=== Begin Enclosure ===
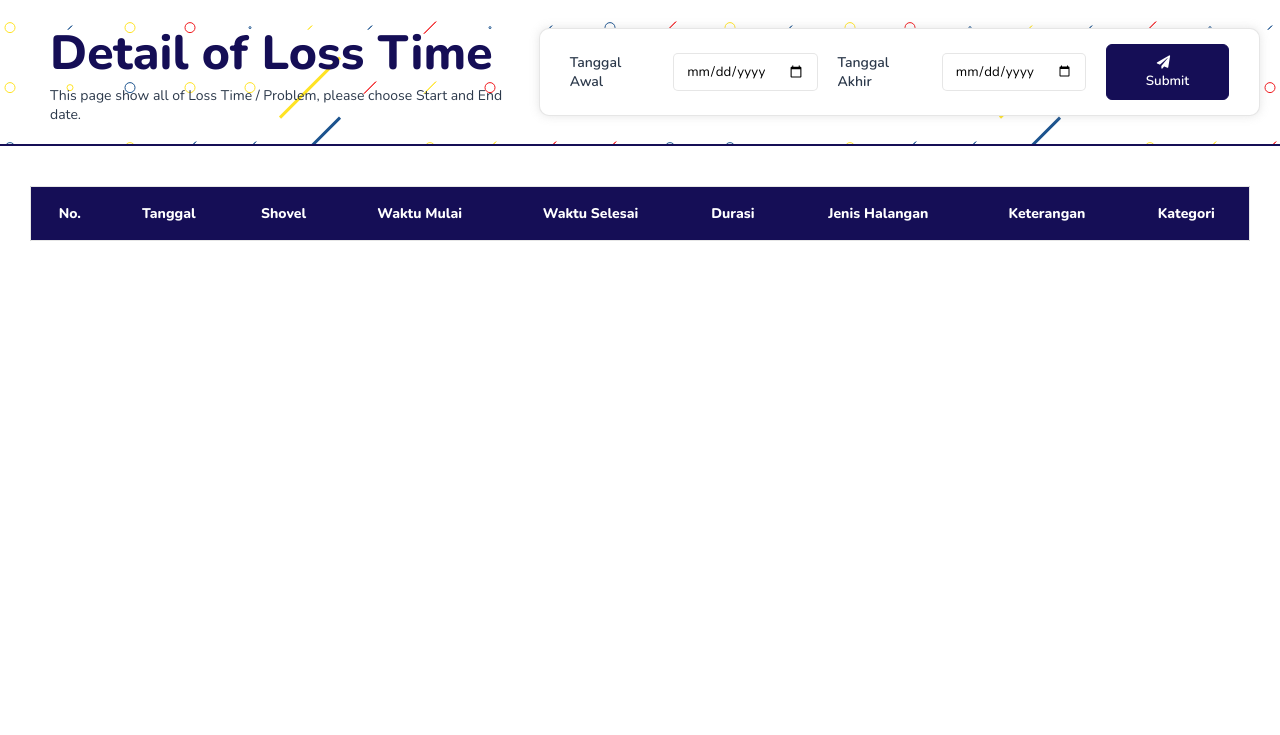
After one commit to korizki/BALocalCisea, a PHP site: page /pages/list_Losstime.php?startdate=1 in a window 1280 px wide. The commit adds this page. Shown: the top 735 px of the page. Run offline with PHP 8.4, Linux system fonts and the light colour scheme; data comes from the database, SQL or seed files in the repository; tables that the repository leaves empty hold one stand-in row (values such as "Sample post"); data that the repository does not hold is empty; some libraries are stand-ins or nearby versions.

Commit message:
Menambahkan page detail loss time, fix

```diff
--- a/assets/styles/index.css
+++ b/assets/styles/index.css
@@ -556,3 +556,21 @@ textarea{
     height: 100%;
     flex: 1
 }
+.headlistlosstime{
+    display: flex !important;
+    padding: 20px 50px;
+    align-items: center;
+    text-align: left;
+    margin-block-end: 30px;
+}
+.headlistlosstime >div>h1{
+    color: var(--blue);
+}
+.choose_date{
+    width: 100%;
+    margin: 0;
+    margin-inline-start: 30px;
+}
+.tablelist > table>thead>tr>th{
+    padding: 17px;
+}
--- /dev/null
+++ b/pages/list_Losstime.php
@@ -0,0 +1,92 @@
+<!DOCTYPE html>
+<html lang="id">
+<head>
+    <meta charset="UTF-8">
+    <meta http-equiv="X-UA-Compatible" content="IE=edge">
+    <meta name="viewport" content="width=device-width, initial-scale=1.0">
+    <title>List of Losstime | Operation Performance</title>
+    <link rel="stylesheet" href="../assets/styles/index.css" />
+    <link rel="stylesheet" href="https://cdnjs.cloudflare.com/ajax/libs/font-awesome/5.14.0/css/all.min.css" integrity="sha512-1PKOgIY59xJ8Co8+NE6FZ+LOAZKjy+KY8iq0G4B3CyeY6wYHN3yt9PW0XpSriVlkMXe40PTKnXrLnZ9+fkDaog==" crossorigin="anonymous" referrerpolicy="no-referrer" />
+    <link rel="icon" href="../assets/logo/icon.svg" />
+    <script defer src="../assets/script/script.js"></script>
+    <script src="../assets/script/chart.js"></script>
+</head>
+<body >
+    <?php include "../codes/connection.php"; ?>
+    <?php
+        $start_date = $_GET['startdate'];
+        $end_date = $_GET['enddate'];
+        (empty($start_date)) ? date('Y-m-d') : $_GET['startdate'];
+        (empty($end_date)) ? date('Y-m-d') : $_GET['enddate'];
+    ?>
+    <header class="headlistlosstime">
+        <div>
+            <h1>Detail of Loss Time</h1>
+            <p>This page show all of Loss Time / Problem, please choose Start and End date. </p>
+        </div>
+        <div>
+            <form action="list_Losstime.php" method="get">
+                <div class='cont-date choose_date' >
+                    <label for="startdate">Tanggal Awal</label>
+                    <input type="date" id="startdate" name="startdate" value="<?php echo $start_date ?>">
+                    <label for="enddate">Tanggal Akhir</label>
+                    <input type="date" id="enddate" name="enddate" value="<?php echo $end_date ?>">
+                    <button type="submit" name="submitdateloss"><i class="fa fa-paper-plane" style="margin-inline-end: 8px;"></i>Submit</button>
+                </div>
+            </form>
+        </div>
+        <?php
+            $start_date = $_GET['startdate'];
+            $end_date = $_GET['enddate'];
+        ?>
+    </header>
+    <main>
+        <div class="box-losslist">
+            <div class="tablelist" style="height: 550px; overflow: auto; margin-block-start: 40px;">
+                <table style="width: 100%; text-align: center; border: 1px solid var(--line);border-collapse: collapse;margin-block-start: 0px; ">
+                    <thead style="position: sticky; top:-5px;">
+                        <tr style="background: var(--blue);color: white;">
+                            <th>No.</th>
+                            <th>Tanggal</th>
+                            <th>Shovel</th>
+                            <th>Waktu Mulai</th>
+                            <th>Waktu Selesai</th>
+                            <th>Durasi</th>
+                            <th>Jenis Halangan</th>
+                            <th>Keterangan</th>
+                            <th>Kategori</th>
+                        </tr>
+                    </thead>
+                    <tbody >
+                        <?php
+                            $no = 1;
+                            $start_date = date('Y-m-d');
+                            $end_date = date('Y-m-d');
+                            if(isset($_GET['submitdateloss'])){
+                                $start_date = ($_GET['startdate'] == "") ? date('Y-m-d') : $_GET['startdate'];
+                                $end_date = ($_GET['enddate'] == "") ? date('Y-m-d') : $_GET['enddate'];
+                            };
+                            $querylossall = mysqli_query($connection, "SELECT * FROM t_losstime INNER JOIN t_losscategory ON t_losstime.obstacle = t_losscategory.obstacle WHERE date BETWEEN '$start_date' AND '$end_date' ORDER BY start_time DESC");
+                            while($lossrow = mysqli_fetch_array($querylossall)){
+                                ?>
+                                    <tr>
+                                        <td><?php echo $no++ ?></td>
+                                        <td><?php echo $lossrow['date']?></td>
+                                        <td><?php echo $lossrow['unit']?></td>
+                                        <td><?php echo $lossrow['start_time']?></td>
+                                        <td><?php echo $lossrow['end_time']?></td>
+                                        <td><?php echo $lossrow['duration']?></td>
+                                        <td><?php echo $lossrow['obstacle']?></td>
+                                        <td><?php echo $lossrow['keterangan']?></td>
+                                        <td><?php echo $lossrow['category']?></td>
+                                    </tr>
+                                <?php
+                            }
+                        ?>
+                    </tbody>
+                </table>
+            </div>
+        </div>
+    </main>
+</body>
+</html
--- a/pages/sum_input_loss.php
+++ b/pages/sum_input_loss.php
@@ -7,7 +7,7 @@
             <div>
                 <h3>Preview or Download All Data </h3>
                 <p>Anda bisa melihat semua data input loss time dan mendownload data dalam format .csv </p>
-                <p><a href="#"><i class="fa fa-search" style="margin-inline-end: 8px"></i>Preview Data</a>
+                <p><a href="pages/list_Losstime.php" target="_blank"><i class="fa fa-search" style="margin-inline-end: 8px"></i>Preview Data</a>
                 <a href="codes/exportLossTime.php"><i class="fa fa-download" style="margin-inline-end: 8px"></i>Download .csv</a></p>
                 <a class="attribute" href="https://storyset.com/business">Business illustrations by Storyset</a>
             </div>
```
=== End Enclosure ===
**WORK ITEM**
Could you output the listing word for word, omitting every picture?

**SOLUTION TO THE PROBLEM**
After one commit to korizki/BALocalCisea, a PHP site: page /pages/list_Losstime.php?startdate=1 in a window 1280 px wide. The commit adds this page. Shown: the top 735 px of the page. Run offline with PHP 8.4, Linux system fonts and the light colour scheme; data comes from the database, SQL or seed files in the repository; tables that the repository leaves empty hold one stand-in row (values such as "Sample post"); data that the repository does not hold is empty; some libraries are stand-ins or nearby versions.

Commit message:
Menambahkan page detail loss time, fix

```diff
--- a/assets/styles/index.css
+++ b/assets/styles/index.css
@@ -556,3 +556,21 @@ textarea{
     height: 100%;
     flex: 1
 }
+.headlistlosstime{
+    display: flex !important;
+    padding: 20px 50px;
+    align-items: center;
+    text-align: left;
+    margin-block-end: 30px;
+}
+.headlistlosstime >div>h1{
+    color: var(--blue);
+}
+.choose_date{
+    width: 100%;
+    margin: 0;
+    margin-inline-start: 30px;
+}
+.tablelist > table>thead>tr>th{
+    padding: 17px;
+}
--- /dev/null
+++ b/pages/list_Losstime.php
@@ -0,0 +1,92 @@
+<!DOCTYPE html>
+<html lang="id">
+<head>
+    <meta charset="UTF-8">
+    <meta http-equiv="X-UA-Compatible" content="IE=edge">
+    <meta name="viewport" content="width=device-width, initial-scale=1.0">
+    <title>List of Losstime | Operation Performance</title>
+    <link rel="stylesheet" href="../assets/styles/index.css" />
+    <link rel="stylesheet" href="https://cdnjs.cloudflare.com/ajax/libs/font-awesome/5.14.0/css/all.min.css" integrity="sha512-1PKOgIY59xJ8Co8+NE6FZ+LOAZKjy+KY8iq0G4B3CyeY6wYHN3yt9PW0XpSriVlkMXe40PTKnXrLnZ9+fkDaog==" crossorigin="anonymous" referrerpolicy="no-referrer" />
+    <link rel="icon" href="../assets/logo/icon.svg" />
+    <script defer src="../assets/script/script.js"></script>
+    <script src="../assets/script/chart.js"></script>
+</head>
+<body >
+    <?php include "../codes/connection.php"; ?>
+    <?php
+        $start_date = $_GET['startdate'];
+        $end_date = $_GET['enddate'];
+        (empty($start_date)) ? date('Y-m-d') : $_GET['startdate'];
+        (empty($end_date)) ? date('Y-m-d') : $_GET['enddate'];
+    ?>
+    <header class="headlistlosstime">
+        <div>
+            <h1>Detail of Loss Time</h1>
+            <p>This page show all of Loss Time / Problem, please choose Start and End date. </p>
+        </div>
+        <div>
+            <form action="list_Losstime.php" method="get">
+                <div class='cont-date choose_date' >
+                    <label for="startdate">Tanggal Awal</label>
+                    <input type="date" id="startdate" name="startdate" value="<?php echo $start_date ?>">
+                    <label for="enddate">Tanggal Akhir</label>
+                    <input type="date" id="enddate" name="enddate" value="<?php echo $end_date ?>">
+                    <button type="submit" name="submitdateloss"><i class="fa fa-paper-plane" style="margin-inline-end: 8px;"></i>Submit</button>
+                </div>
+            </form>
+        </div>
+        <?php
+            $start_date = $_GET['startdate'];
+            $end_date = $_GET['enddate'];
+        ?>
+    </header>
+    <main>
+        <div class="box-losslist">
+            <div class="tablelist" style="height: 550px; overflow: auto; margin-block-start: 40px;">
+                <table style="width: 100%; text-align: center; border: 1px solid var(--line);border-collapse: collapse;margin-block-start: 0px; ">
+                    <thead style="position: sticky; top:-5px;">
+                        <tr style="background: var(--blue);color: white;">
+                            <th>No.</th>
+                            <th>Tanggal</th>
+                            <th>Shovel</th>
+                            <th>Waktu Mulai</th>
+                            <th>Waktu Selesai</th>
+                            <th>Durasi</th>
+                            <th>Jenis Halangan</th>
+                            <th>Keterangan</th>
+                            <th>Kategori</th>
+                        </tr>
+                    </thead>
+                    <tbody >
+                        <?php
+                            $no = 1;
+                            $start_date = date('Y-m-d');
+                            $end_date = date('Y-m-d');
+                            if(isset($_GET['submitdateloss'])){
+                                $start_date = ($_GET['startdate'] == "") ? date('Y-m-d') : $_GET['startdate'];
+                                $end_date = ($_GET['enddate'] == "") ? date('Y-m-d') : $_GET['enddate'];
+                            };
+                            $querylossall = mysqli_query($connection, "SELECT * FROM t_losstime INNER JOIN t_losscategory ON t_losstime.obstacle = t_losscategory.obstacle WHERE date BETWEEN '$start_date' AND '$end_date' ORDER BY start_time DESC");
+                            while($lossrow = mysqli_fetch_array($querylossall)){
+                                ?>
+                                    <tr>
+                                        <td><?php echo $no++ ?></td>
+                                        <td><?php echo $lossrow['date']?></td>
+                                        <td><?php echo $lossrow['unit']?></td>
+                                        <td><?php echo $lossrow['start_time']?></td>
+                                        <td><?php echo $lossrow['end_time']?></td>
+                                        <td><?php echo $lossrow['duration']?></td>
+                                        <td><?php echo $lossrow['obstacle']?></td>
+                                        <td><?php echo $lossrow['keterangan']?></td>
+                                        <td><?php echo $lossrow['category']?></td>
+                                    </tr>
+                                <?php
+                            }
+                        ?>
+                    </tbody>
+                </table>
+            </div>
+        </div>
+    </main>
+</body>
+</html
--- a/pages/sum_input_loss.php
+++ b/pages/sum_input_loss.php
@@ -7,7 +7,7 @@
             <div>
                 <h3>Preview or Download All Data </h3>
                 <p>Anda bisa melihat semua data input loss time dan mendownload data dalam format .csv </p>
-                <p><a href="#"><i class="fa fa-search" style="margin-inline-end: 8px"></i>Preview Data</a>
+                <p><a href="pages/list_Losstime.php" target="_blank"><i class="fa fa-search" style="margin-inline-end: 8px"></i>Preview Data</a>
                 <a href="codes/exportLossTime.php"><i class="fa fa-download" style="margin-inline-end: 8px"></i>Download .csv</a></p>
                 <a class="attribute" href="https://storyset.com/business">Business illustrations by Storyset</a>
             </div>
```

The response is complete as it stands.